so my answers are in blue

What a terrific idea [writing that down].

2.3.1- I just updated and re-installed all of the tools last week?

I have not gone over yet. I run the risk of talking someone through tools that no longer exist. Soon. Soon.

Yes! I thought it was fabulous!

I ran ACX Mastering (you can use your Macro) and then I dumped it directly into DeEsser at the posted values. Full stop. I don’t think I used any Noise Reduction in your corrected clip. Now that I have a handle on how DeEsser works, you might try this protocol on a longer piece and see if sounds OK. Pay attention to your mouth ticks and see if maybe you can just ignore them now that they’re not little ice picks in your ear.

ACX tends to regard any natural sounds as, well, natural and they don’t object to them. I think people who go through and remove breathing noises are wasting their time…with one exception. There was one borderline asthmatic trying to read. That may not have been the best match. That was painful to listen to.

I thought I was supposed to do all of my cutting and pasting BEFORE doing any mastering.

Cutting and pasting yes, but not theatrical corrections such as mouth ticks—assuming the mouth ticks are going to vanish with the DeEsser. ‘Before’ is the place to correct the fluffs, sneeze, incoming phone call and cat who wanted dinner. Try a longer piece without taking out all the flesh noises and see if it sounds OK just by adding the DeEsser to the end of Mastering.

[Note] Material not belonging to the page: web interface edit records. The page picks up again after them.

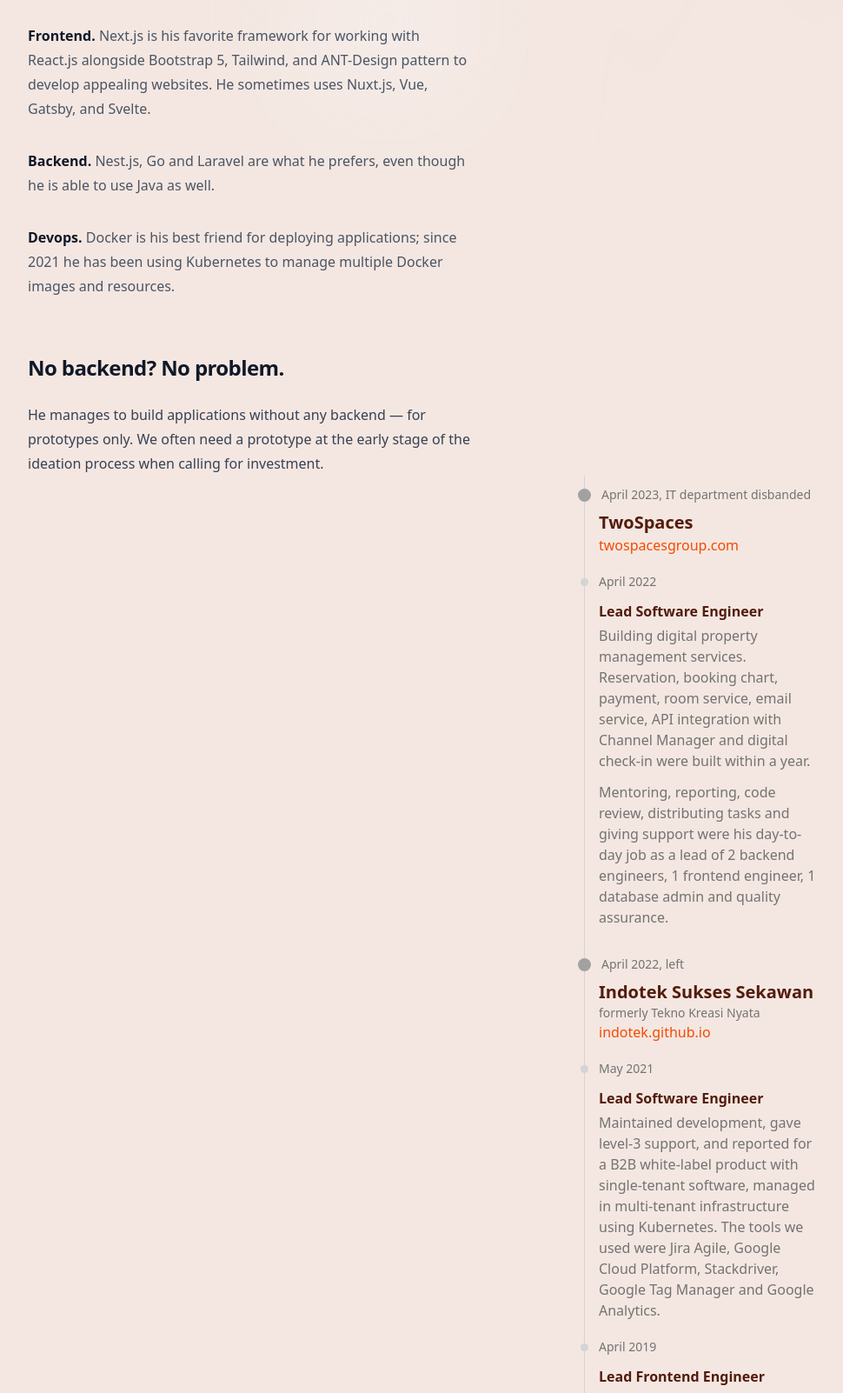
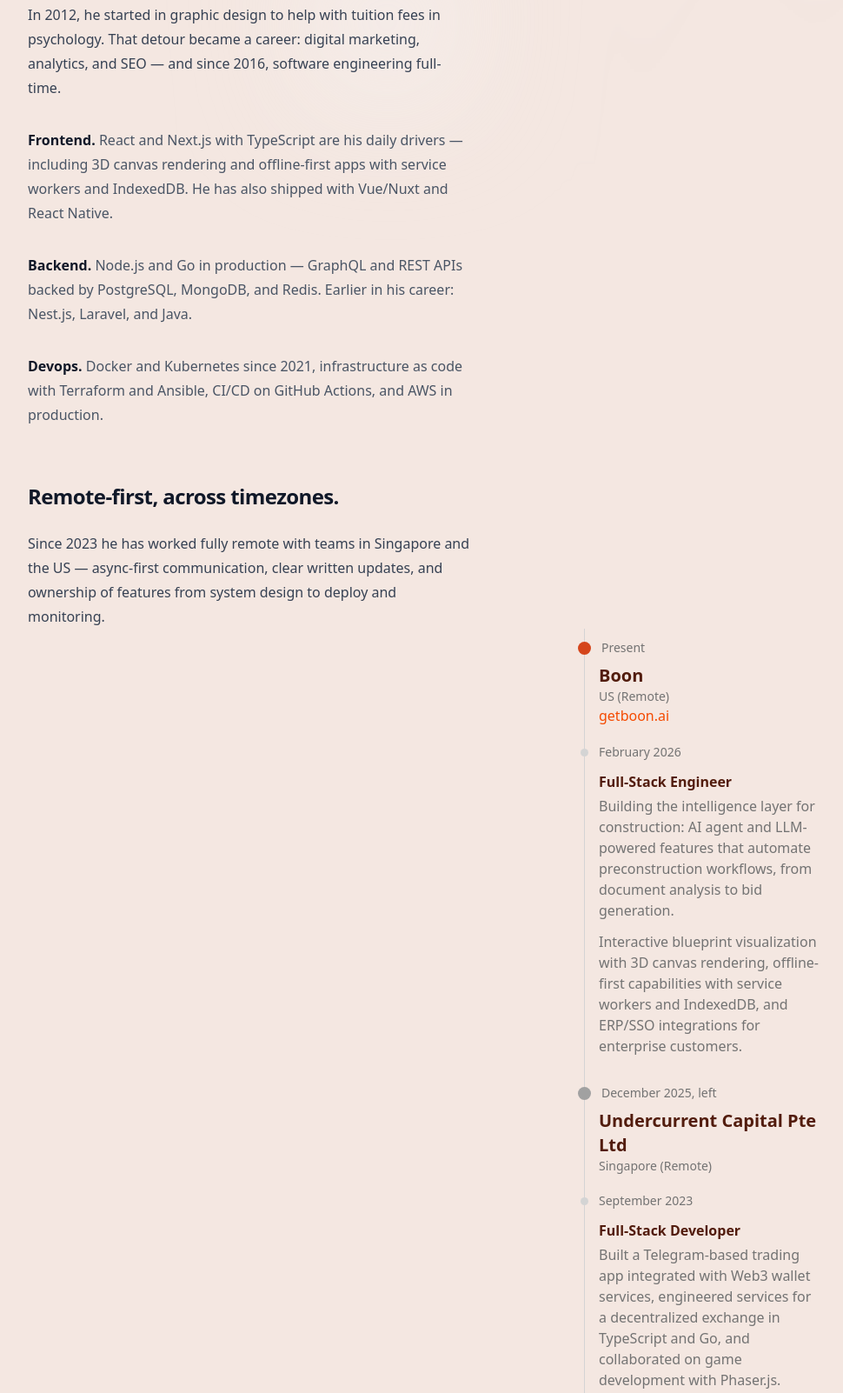
Before and after one commit to ikhsanuddin/ikhsanuddin.com, an Astro site: page /about/ikhsanuddin in a window 1280 px wide. Shown: the part 657-2259 px from the top of the page at 87% size, without its empty margins (0-970 px from the left). Built offline with nearby package versions, Linux system fonts and the light colour scheme; Astro itself is replaced by a stand-in of ours.

Commit message:
Tailor About page to current role and US-remote positioning
- Lead and meta description now match the site-wide Senior Full-Stack
  Engineer headline, mention Boon and openness to US remote roles
- Body copy updated: AI agents/LLM work at Boon, psychology background
  reframed as a product-empathy differentiator
- Stack bullets refreshed (React/Next + TS, Node/Go, Docker/K8s/
  Terraform/AWS) replacing the Bootstrap/Gatsby-era list
- "No backend? No problem" replaced with "Remote-first, across
  timezones" (async-first remote work since 2023)
- Timeline: added Boon (Feb 2026 - present) and Undercurrent Capital
  (Sep 2023 - Dec 2025) entries that were missing entirely

```diff
--- a/src/pages/about/ikhsanuddin.astro
+++ b/src/pages/about/ikhsanuddin.astro
@@ -2,7 +2,7 @@
 import Base from "@/layouts/Base.astro";
 
 const description =
-  "Ikhsan is a web developer focused on frontend, who also works across backend and DevOps to support the whole development process";
+  "Ikhsan is a Senior Full-Stack Engineer with 9 years of experience — currently building AI-powered preconstruction tools at Boon, fully remote, and open to remote roles with US teams";
 ---
 
 <Base title="About - Ikhsanuddin Syamsuri" description={description}>
@@ -55,9 +55,11 @@ const description =
               Ikhsanuddin Syamsuri
             </h1>
             <p class="mt-6 text-xl leading-8 dark:text-gray-300 text-gray-700">
-              Ikhsan is a web developer focused on frontend, who also works
-              across backend and DevOps to support the whole development
-              process.
+              Ikhsan is a Senior Full-Stack Engineer with 9 years of
+              experience shipping web apps, decentralized exchanges, and cloud
+              infrastructure — currently building AI-powered preconstruction
+              tools at Boon, fully remote, and open to remote roles with US
+              teams.
             </p>
           </div>
         </div>
@@ -81,18 +83,21 @@ const description =
             class="max-w-xl text-base leading-7 text-gray-700 dark:text-gray-400 lg:max-w-lg"
           >
             <p class="mb-8">
-              Currently, he mostly builds React.js applications with
-              TypeScript. He also loves working with React Native and Vue.
+              These days he ships full-stack product features at Boon: AI
+              agent and LLM-powered workflows, interactive 3D blueprint
+              visualization, and offline-first web apps built with service
+              workers and IndexedDB.
             </p>
             <p class="mb-8">
-              His background in psychology and his passion for coding allow him
-              to work with data research and process statistical data.
+              His background in psychology shapes how he builds software — he
+              cares about how people actually use what he ships, and he is
+              comfortable with data research and statistical analysis.
             </p>
             <p class="mb-8">
-              In 2012, he started his career in graphic design to help with
-              tuition fees in psychology. Since then he has honed his skills in
-              digital marketing, analytics, advertisement and SEO (Search
-              Engine Optimization).
+              In 2012, he started in graphic design to help with tuition fees
+              in psychology. That detour became a career: digital marketing,
+              analytics, and SEO — and since 2016, software engineering
+              full-time.
             </p>
 
             <ul class="mt-8 space-y-8 text-gray-600 dark:text-gray-300">
@@ -103,10 +108,10 @@ const description =
                   >
                     Frontend.
                   </strong>{" "}
-                  Next.js is his favorite framework for working with React.js
-                  alongside Bootstrap 5, Tailwind, and ANT-Design pattern to
-                  develop appealing websites. He sometimes uses Nuxt.js, Vue,
-                  Gatsby, and Svelte.
+                  React and Next.js with TypeScript are his daily drivers —
+                  including 3D canvas rendering and offline-first apps with
+                  service workers and IndexedDB. He has also shipped with
+                  Vue/Nuxt and React Native.
                 </span>
               </li>
               <li class="flex gap-x-3">
@@ -116,8 +121,9 @@ const description =
                   >
                     Backend.
                   </strong>{" "}
-                  Nest.js, Go and Laravel are what he prefers, even though he is
-                  able to use Java as well.
+                  Node.js and Go in production — GraphQL and REST APIs backed
+                  by PostgreSQL, MongoDB, and Redis. Earlier in his career:
+                  Nest.js, Laravel, and Java.
                 </span>
               </li>
               <li class="flex gap-x-3">
@@ -127,21 +133,22 @@ const description =
                   >
                     Devops.
                   </strong>{" "}
-                  Docker is his best friend for deploying applications; since
-                  2021 he has been using Kubernetes to manage multiple Docker
-                  images and resources.
+                  Docker and Kubernetes since 2021, infrastructure as code
+                  with Terraform and Ansible, CI/CD on GitHub Actions, and AWS
+                  in production.
                 </span>
               </li>
             </ul>
             <h2
               class="mt-16 text-2xl font-bold tracking-tight text-gray-900 dark:text-gray-100"
             >
-              No backend? No problem.
+              Remote-first, across timezones.
             </h2>
             <p class="mt-6">
-              He manages to build applications without any backend — for
-              prototypes only. We often need a prototype at the early stage of
-              the ideation process when calling for investment.
+              Since 2023 he has worked fully remote with teams in Singapore
+              and the US — async-first communication, clear written updates,
+              and ownership of features from system design to deploy and
+              monitoring.
             </p>
           </div>
         </div>
@@ -154,6 +161,94 @@ const description =
         class="lg:col-span-2 lg:col-start-2 lg:row-start-1 lg:mx-auto lg:grid lg:w-full lg:max-w-7xl lg:grid-cols-2 lg:gap-x-8 lg:px-8"
       >
         <ol class="border-l border-neutral-300 dark:border-neutral-500">
+          <li>
+            <div class="flex-start flex items-center pt-3">
+              <div
+                class="-ml-[8px] mr-3 h-[15px] w-[15px] rounded-full bg-light-secondary dark:bg-dark-accent"
+              >
+              </div>
+              <p class="text-sm text-neutral-500 dark:text-neutral-300">
+                Present
+              </p>
+            </div>
+            <div class="mb-3 ml-4 mt-2">
+              <h3 class="text-xl font-semibold">Boon</h3>
+              <p class="text-sm text-neutral-500 dark:text-neutral-300">
+                US (Remote)
+              </p>
+              <a
+                class="text-orange-600"
+                target="_blank"
+                rel="noopener noreferrer"
+                href="https://getboon.ai"
+              >
+                getboon.ai
+              </a>
+            </div>
+          </li>
+          <li>
+            <div class="flex-start flex items-center pt-2">
+              <div
+                class="-ml-[5px] mr-3 h-[9px] w-[9px] rounded-full bg-neutral-300 dark:bg-neutral-500"
+              >
+              </div>
+              <p class="text-sm text-neutral-500 dark:text-neutral-300">
+                February 2026
+              </p>
+            </div>
+            <div class="mb-6 ml-4 mt-2">
+              <h4 class="mb-1 mt-3 font-semibold">Full-Stack Engineer</h4>
+              <p class="mb-3 text-neutral-500 dark:text-neutral-300">
+                Building the intelligence layer for construction: AI agent and
+                LLM-powered features that automate preconstruction workflows,
+                from document analysis to bid generation.
+              </p>
+              <p class="mb-3 text-neutral-500 dark:text-neutral-300">
+                Interactive blueprint visualization with 3D canvas rendering,
+                offline-first capabilities with service workers and IndexedDB,
+                and ERP/SSO integrations for enterprise customers.
+              </p>
+            </div>
+          </li>
+
+          <li>
+            <div class="flex-start flex items-center pt-2">
+              <div
+                class="-ml-[8px] mr-3 h-[15px] w-[15px] rounded-full bg-neutral-400"
+              >
+              </div>
+              <p class="text-sm text-neutral-500 dark:text-neutral-300">
+                December 2025, left
+              </p>
+            </div>
+            <div class="mb-3 ml-4 mt-2">
+              <h3 class="text-xl font-semibold">Undercurrent Capital Pte Ltd</h3>
+              <p class="text-sm text-neutral-500 dark:text-neutral-300">
+                Singapore (Remote)
+              </p>
+            </div>
+          </li>
+          <li>
+            <div class="flex-start flex items-center pt-2">
+              <div
+                class="-ml-[5px] mr-3 h-[9px] w-[9px] rounded-full bg-neutral-300 dark:bg-neutral-500"
+              >
+              </div>
+              <p class="text-sm text-neutral-500 dark:text-neutral-300">
+                September 2023
+              </p>
+            </div>
+            <div class="mb-6 ml-4 mt-2">
+              <h4 class="mb-1 mt-3 font-semibold">Full-Stack Developer</h4>
+              <p class="mb-3 text-neutral-500 dark:text-neutral-300">
+                Built a Telegram-based trading app integrated with Web3 wallet
+                services, engineered services for a decentralized exchange in
+                TypeScript and Go, and collaborated on game development with
+                Phaser.js.
+              </p>
+            </div>
+          </li>
+
           <li>
             <div class="flex-start flex items-center pt-3">
               <div
```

You are saving raw readings as WAV files, right?

I don’t know what a non-symmetrical voice is lol- I’m guessing I have one, is it because I have a lot of variation between loud and soft?

See the blue waves have an up and down middle at Zero (on the left). Some voices have uppy waves that don’t match the downy waves. They’re non-symmetrical. That has to do with mouth construction, sinus size, breath control, etc. etc. Some performers are convinced the world will end because of this effect. Probably not. I’ve never seen the tools get confused by that.

See how that works.


Note there is a defect where the middle of the waves doesn’t settle at 0, but hovers above or below.

That is a hardware defect called DC Offset and needs to be addressed before any serous production. That wave on the far right is normal. The pop or snap is what happens if you try to edit between those two waves.


If you don’t specify (name) the equalization curve, the macro will apply whatever the last equalization curve used was,
which may not be the one you want. For consistency create a preset curve and use its name in the macro.